Yet, it was 2020 and the world being in the midst of a pandemic, meant the usual bustle had been replaced with an eerie stillness.

“I had a lot of worries — everyone did, including my batch mates,” she said.

Afterall, Chee had joined ICA on something of a whim.

While searching for a job related to her studies in business intelligence and analytics, she had chanced upon an email from the Ministry of Home Affairs (MHA) on their diploma scholarship.

“I thought, why not, take a chance and apply for it. If I get it then I can embark on this new career path.”

During the application process, she selected ICA as her first choice agency, partly due to her memories of visiting Changi Airport with her family as a child.

“It was good that I had nice mentors and great colleagues who guided me and shared their experiences,” said Chee, reflecting on her early days.

“I decided to have an open mind and to think, ‘I’m here to learn and absorb’.”

“Wanted to try something different”

Lee, having already been in ICA for four years, was on hand to provide emotional support and encouragement.

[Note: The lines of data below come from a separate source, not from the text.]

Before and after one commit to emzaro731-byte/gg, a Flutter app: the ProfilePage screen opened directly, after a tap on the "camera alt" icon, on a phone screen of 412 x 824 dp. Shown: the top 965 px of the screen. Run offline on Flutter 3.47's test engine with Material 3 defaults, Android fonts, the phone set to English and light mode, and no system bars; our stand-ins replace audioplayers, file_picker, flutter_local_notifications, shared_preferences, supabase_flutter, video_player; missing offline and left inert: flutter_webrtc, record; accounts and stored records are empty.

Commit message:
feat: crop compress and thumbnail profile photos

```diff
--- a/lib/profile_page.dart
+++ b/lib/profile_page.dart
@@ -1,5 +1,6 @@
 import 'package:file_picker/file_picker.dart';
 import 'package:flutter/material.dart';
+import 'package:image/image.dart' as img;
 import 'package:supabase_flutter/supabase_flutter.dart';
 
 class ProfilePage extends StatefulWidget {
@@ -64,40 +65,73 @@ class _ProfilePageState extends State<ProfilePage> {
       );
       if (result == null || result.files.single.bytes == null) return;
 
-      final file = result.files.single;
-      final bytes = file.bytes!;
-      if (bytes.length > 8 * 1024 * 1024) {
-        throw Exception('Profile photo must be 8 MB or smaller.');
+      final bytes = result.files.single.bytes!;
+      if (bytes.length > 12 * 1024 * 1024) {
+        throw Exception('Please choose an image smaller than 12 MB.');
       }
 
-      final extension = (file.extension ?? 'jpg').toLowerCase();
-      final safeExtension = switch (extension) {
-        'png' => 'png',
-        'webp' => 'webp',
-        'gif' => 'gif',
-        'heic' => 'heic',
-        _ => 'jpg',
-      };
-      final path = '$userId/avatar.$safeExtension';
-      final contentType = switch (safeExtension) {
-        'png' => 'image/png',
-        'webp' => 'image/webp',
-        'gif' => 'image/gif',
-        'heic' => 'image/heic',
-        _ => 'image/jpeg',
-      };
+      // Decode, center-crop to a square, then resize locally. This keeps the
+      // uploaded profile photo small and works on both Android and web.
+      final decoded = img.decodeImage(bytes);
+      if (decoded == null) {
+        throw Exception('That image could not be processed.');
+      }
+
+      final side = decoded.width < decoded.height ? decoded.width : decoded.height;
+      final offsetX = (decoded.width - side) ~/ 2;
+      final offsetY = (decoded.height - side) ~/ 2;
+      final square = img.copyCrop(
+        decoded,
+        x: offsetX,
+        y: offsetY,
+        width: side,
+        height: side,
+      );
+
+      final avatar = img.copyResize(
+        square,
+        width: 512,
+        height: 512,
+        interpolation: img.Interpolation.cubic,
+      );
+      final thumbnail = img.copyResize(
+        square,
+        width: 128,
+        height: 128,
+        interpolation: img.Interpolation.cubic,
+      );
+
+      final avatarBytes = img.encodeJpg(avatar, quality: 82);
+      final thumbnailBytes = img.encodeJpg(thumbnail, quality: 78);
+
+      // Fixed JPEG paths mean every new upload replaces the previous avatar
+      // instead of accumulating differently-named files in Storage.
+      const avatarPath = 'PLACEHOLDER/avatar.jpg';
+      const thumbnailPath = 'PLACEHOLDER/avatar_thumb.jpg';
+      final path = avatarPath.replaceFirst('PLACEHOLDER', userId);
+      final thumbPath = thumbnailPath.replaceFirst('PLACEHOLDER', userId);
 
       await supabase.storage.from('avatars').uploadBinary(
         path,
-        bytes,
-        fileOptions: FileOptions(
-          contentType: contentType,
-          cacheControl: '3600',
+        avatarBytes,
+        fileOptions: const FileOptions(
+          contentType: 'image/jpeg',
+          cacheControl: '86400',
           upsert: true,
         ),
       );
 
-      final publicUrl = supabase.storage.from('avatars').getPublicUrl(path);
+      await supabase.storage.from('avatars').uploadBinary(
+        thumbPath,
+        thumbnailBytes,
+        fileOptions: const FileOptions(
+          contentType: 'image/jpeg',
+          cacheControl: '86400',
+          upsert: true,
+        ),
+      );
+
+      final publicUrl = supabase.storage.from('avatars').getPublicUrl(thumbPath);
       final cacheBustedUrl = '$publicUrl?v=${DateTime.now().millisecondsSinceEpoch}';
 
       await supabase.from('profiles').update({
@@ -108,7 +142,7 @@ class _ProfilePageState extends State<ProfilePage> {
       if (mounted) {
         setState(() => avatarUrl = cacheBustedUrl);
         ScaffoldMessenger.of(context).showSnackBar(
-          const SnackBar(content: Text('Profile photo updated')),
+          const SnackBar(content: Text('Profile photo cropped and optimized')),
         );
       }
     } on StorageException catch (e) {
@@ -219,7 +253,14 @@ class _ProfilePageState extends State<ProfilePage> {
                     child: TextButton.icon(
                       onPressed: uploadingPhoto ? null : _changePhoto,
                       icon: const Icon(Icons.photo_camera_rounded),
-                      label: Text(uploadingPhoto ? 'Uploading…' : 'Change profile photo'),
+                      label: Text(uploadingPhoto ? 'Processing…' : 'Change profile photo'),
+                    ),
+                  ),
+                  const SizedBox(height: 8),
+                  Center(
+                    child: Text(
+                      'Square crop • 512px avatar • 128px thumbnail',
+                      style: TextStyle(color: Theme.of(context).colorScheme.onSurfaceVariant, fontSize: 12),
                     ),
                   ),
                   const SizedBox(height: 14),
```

Like Chee, he had arrived at ICA having gone through ITE and polytechnic.

Towards the end of his polytechnic days, Lee had found himself without a clear direction.

He was sitting for a Diploma in Business Informatics, but did not see a future for himself in that line of work.

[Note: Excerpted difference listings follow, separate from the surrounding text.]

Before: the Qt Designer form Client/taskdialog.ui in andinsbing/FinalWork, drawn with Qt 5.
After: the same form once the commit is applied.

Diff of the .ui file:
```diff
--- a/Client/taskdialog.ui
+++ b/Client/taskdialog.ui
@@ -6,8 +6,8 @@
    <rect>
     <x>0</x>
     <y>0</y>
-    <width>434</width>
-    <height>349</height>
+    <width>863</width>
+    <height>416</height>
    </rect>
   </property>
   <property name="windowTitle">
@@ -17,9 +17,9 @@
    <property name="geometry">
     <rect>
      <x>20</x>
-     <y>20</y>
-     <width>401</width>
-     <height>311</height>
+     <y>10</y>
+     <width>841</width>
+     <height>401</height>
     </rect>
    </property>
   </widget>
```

“It wasn’t my interest,” Lee said, “and I wanted to try something different.”

“I consulted my cousin, who was actually in the police force, and he shared with me some aspects of the Home Team organisation (including ICA and other agencies like CNB and SCDF) which I found quite interesting.”

A pamphlet from MHA on different career opportunities further deepened his intrigue and eventually, Lee decided to apply for ICA.

“It’s a frontline job, and I found it rather meaningful,” he explained.

Learning on the job

Lee took to his unexpected career fairly quickly, finding that he particularly enjoyed collaborating across departments to find holistic approaches to various circumstances — something he was required to do when he served as a staff officer at the Tuas Checkpoint.

“This allowed me to develop my critical thinking skills because I had to think a step ahead,” said Lee.

“Because whatever we did, or whatever solution we came up with, we had to think firstly, how can it benefit the officers. Secondly, we had to consider how we could tighten security. And thirdly, how we could streamline the processes to provide greater convenience to travellers.”

“It was quite fulfilling when I managed to see the end product,” he added.

The experience broadened Lee’s perspective of ICA’s unique role in Singapore’s security landscape.

It also convinced him that ICA was somewhere that he wanted to be for the foreseeable future.

“After seeing that there were different deployment roles and different opportunities, I felt that I had to improve myself. If I wanted to challenge myself as an ICA officer, I would need to upgrade myself,” Lee mused.

In 2020, Lee applied for and was awarded the MHA Degree Scholarship to pursue a full-time Bachelor’s degree in Public Safety and Security at the Singapore University of Social Sciences.

The couple that works together…

Today, Lee has graduated from the degree programme and is now deployed at Changi Airport as an Assessment and Investigation Officer.

Photo courtesy of Lee Geng De

On the surface, his latest role presents a challenge to life as a married couple — Lee works shifts, while Chee, now a staff officer at Woodlands, keeps office hours.

“I’m available to go out on the weekends, but it’s not always that he’s available too,” Chee explained.

Nonetheless, the pair has adapted to their new schedules, supplementing daily video calls with spontaneous meals whenever they can.

Photo courtesy of Crystal Chee and Lee Geng De

“Whenever he’s on morning shift, after I finish work he’ll come and fetch me and we’ll go for dinner; something simple,” Chee elaborated.

It’s all part of the ride for the couple as they continue to develop both their relationship and their careers at the ICA.

Find out more about the Home Team Diploma Sponsorship here.

Applications are open from Oct. 1 to Nov. 15, 2023.

To find out more about a career with ICA, click here.

The writer of this ICA-sponsored article wishes Crystal and Geng De a happy and fulfilling marriage and career with ICA.

Top images courtesy of Crystal Chee and Lee Geng De